● **INSTRUCTIONS TO FOLLOW**
Among the entries below, count each line holding the word "segue". Write only the number.

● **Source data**
-=-=-=-=-

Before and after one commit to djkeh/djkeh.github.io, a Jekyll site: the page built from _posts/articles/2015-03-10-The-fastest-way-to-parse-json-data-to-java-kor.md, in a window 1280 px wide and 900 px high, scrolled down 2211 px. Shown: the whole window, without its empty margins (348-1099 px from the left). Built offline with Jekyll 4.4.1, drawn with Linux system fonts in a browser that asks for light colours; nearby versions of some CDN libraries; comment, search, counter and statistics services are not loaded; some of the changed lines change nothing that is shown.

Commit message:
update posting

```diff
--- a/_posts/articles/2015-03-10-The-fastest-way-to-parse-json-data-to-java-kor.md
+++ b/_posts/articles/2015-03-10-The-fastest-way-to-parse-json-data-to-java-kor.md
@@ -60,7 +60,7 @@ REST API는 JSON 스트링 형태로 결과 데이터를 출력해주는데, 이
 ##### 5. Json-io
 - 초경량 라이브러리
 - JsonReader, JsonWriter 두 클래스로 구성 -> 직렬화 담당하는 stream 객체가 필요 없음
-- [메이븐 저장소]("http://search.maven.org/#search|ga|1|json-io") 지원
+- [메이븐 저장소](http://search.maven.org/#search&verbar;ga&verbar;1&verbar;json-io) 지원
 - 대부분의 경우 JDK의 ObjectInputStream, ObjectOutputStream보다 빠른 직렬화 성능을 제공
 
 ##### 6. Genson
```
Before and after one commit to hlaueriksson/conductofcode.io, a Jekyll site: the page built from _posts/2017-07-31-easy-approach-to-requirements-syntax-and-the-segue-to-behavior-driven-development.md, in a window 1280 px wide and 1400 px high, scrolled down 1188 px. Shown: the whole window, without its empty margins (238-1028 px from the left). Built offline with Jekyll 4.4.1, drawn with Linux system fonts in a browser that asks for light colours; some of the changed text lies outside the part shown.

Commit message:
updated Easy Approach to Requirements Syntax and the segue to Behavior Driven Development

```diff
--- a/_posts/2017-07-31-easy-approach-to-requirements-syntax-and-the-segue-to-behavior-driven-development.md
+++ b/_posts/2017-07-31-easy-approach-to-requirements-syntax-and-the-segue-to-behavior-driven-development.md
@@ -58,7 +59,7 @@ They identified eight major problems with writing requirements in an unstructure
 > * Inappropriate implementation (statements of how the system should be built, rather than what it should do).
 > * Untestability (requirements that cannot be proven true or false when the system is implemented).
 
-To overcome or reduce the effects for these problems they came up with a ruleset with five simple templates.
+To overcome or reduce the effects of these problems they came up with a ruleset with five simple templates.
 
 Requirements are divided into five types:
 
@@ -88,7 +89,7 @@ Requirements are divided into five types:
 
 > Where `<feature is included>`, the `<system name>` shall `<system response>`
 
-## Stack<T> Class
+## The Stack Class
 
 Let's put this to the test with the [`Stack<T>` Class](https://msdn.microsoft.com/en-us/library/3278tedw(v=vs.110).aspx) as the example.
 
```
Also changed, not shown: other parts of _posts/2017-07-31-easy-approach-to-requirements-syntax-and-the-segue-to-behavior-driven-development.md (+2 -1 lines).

-=-=-=-=-

● **REPLY**
5